(Supplied information):
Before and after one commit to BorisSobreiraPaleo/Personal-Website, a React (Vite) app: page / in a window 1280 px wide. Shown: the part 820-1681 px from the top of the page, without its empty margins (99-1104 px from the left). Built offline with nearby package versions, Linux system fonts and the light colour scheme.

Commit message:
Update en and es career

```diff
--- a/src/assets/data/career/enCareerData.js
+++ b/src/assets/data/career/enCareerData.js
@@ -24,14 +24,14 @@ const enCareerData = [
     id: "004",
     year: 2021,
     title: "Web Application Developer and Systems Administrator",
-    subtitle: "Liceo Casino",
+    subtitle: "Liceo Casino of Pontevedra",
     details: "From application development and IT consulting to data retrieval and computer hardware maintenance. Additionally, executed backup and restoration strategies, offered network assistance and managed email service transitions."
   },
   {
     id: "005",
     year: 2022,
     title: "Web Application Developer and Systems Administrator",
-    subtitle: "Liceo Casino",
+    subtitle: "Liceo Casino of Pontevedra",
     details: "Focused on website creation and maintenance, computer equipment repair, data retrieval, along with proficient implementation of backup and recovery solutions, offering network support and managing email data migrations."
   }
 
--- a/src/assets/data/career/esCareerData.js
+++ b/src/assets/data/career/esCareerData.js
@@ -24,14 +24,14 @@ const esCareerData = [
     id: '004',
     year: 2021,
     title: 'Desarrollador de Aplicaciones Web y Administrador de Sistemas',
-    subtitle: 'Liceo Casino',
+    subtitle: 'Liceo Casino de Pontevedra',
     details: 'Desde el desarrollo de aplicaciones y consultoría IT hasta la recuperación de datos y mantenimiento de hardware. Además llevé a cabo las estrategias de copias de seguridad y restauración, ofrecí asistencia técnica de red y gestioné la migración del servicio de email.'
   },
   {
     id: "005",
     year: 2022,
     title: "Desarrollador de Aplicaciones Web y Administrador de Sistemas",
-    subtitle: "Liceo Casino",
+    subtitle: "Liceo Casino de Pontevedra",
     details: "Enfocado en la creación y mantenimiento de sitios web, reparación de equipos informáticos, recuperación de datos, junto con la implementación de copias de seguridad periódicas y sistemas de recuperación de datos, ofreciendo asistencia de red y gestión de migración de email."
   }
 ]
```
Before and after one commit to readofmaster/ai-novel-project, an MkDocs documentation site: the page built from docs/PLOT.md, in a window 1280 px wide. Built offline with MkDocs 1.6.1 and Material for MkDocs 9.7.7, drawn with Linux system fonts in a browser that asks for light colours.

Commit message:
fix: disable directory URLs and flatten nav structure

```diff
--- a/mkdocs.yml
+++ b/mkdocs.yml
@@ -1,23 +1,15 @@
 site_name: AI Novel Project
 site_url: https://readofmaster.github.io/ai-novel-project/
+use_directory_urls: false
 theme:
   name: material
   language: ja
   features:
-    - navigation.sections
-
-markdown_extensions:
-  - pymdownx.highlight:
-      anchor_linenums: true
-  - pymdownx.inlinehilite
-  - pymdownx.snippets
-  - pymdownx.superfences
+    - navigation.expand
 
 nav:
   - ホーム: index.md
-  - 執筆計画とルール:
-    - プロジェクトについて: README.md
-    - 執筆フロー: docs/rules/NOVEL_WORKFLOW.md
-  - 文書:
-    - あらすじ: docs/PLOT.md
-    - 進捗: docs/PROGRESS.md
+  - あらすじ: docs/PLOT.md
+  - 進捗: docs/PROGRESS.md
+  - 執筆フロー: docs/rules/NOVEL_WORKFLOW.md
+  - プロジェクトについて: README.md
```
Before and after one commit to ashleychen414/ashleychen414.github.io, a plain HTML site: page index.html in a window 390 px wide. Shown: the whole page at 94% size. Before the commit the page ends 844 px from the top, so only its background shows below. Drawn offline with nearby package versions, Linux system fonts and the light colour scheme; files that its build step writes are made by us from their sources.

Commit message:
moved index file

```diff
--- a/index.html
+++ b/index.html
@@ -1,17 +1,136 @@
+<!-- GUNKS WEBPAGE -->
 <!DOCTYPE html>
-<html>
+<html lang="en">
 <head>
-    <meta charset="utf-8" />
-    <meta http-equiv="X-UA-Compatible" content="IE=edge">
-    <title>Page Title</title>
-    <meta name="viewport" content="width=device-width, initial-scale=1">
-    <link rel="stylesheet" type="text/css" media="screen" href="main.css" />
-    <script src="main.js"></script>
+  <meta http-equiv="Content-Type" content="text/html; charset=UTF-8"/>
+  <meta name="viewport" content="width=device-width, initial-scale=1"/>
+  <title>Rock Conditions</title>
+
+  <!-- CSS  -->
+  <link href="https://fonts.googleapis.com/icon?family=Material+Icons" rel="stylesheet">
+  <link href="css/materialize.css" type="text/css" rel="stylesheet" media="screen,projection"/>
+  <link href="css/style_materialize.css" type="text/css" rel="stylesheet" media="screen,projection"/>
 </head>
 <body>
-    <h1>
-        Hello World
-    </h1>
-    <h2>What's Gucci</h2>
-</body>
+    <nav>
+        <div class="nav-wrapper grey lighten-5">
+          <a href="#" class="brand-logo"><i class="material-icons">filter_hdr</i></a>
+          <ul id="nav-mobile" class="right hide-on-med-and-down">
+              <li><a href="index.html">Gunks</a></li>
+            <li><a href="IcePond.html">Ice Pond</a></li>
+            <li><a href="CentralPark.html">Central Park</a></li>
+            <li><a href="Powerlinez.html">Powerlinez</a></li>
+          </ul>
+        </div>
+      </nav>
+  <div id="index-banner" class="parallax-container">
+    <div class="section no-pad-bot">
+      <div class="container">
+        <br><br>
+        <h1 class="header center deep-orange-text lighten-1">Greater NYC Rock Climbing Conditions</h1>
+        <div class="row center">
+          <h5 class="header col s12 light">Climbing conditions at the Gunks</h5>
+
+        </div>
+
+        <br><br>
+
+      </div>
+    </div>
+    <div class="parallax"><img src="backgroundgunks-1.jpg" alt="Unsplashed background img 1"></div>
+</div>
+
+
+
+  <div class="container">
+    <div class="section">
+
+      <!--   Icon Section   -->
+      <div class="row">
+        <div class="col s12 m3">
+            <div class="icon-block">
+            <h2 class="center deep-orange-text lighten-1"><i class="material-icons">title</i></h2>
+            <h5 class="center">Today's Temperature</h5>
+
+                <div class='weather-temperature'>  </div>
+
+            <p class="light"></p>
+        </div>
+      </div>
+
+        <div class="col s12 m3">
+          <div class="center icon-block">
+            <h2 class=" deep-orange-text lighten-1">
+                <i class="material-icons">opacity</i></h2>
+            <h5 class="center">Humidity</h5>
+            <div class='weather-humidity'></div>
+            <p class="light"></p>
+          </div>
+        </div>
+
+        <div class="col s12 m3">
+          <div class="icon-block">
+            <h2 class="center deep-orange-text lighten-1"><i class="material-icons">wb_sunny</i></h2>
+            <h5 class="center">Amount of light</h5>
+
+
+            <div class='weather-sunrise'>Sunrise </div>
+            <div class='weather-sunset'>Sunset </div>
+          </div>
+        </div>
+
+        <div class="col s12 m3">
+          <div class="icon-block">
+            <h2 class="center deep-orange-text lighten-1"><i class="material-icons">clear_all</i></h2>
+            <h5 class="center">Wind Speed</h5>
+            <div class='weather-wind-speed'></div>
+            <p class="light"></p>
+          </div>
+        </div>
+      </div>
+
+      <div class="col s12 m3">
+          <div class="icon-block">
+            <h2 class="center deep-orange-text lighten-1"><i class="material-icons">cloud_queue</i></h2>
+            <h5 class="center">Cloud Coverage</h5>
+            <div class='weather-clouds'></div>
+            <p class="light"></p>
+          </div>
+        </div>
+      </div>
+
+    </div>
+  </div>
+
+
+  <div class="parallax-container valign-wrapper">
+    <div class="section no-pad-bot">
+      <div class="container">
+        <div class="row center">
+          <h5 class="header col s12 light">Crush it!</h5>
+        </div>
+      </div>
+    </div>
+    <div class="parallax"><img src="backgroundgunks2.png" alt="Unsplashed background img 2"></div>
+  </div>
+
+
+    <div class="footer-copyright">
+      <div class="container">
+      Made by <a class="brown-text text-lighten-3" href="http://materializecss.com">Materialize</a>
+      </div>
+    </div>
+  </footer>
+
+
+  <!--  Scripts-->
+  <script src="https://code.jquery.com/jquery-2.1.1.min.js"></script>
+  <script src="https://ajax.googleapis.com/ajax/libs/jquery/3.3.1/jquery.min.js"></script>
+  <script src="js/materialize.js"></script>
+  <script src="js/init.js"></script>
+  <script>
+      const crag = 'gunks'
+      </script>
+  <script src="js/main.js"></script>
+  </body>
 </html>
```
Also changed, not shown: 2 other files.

(Task directions): Wherever "meta" occurs in the entries above, copy the line it sits on.

(Reply):
-    <meta charset="utf-8" />
-    <meta http-equiv="X-UA-Compatible" content="IE=edge">
-    <meta name="viewport" content="width=device-width, initial-scale=1">
+  <meta http-equiv="Content-Type" content="text/html; charset=UTF-8"/>
+  <meta name="viewport" content="width=device-width, initial-scale=1"/>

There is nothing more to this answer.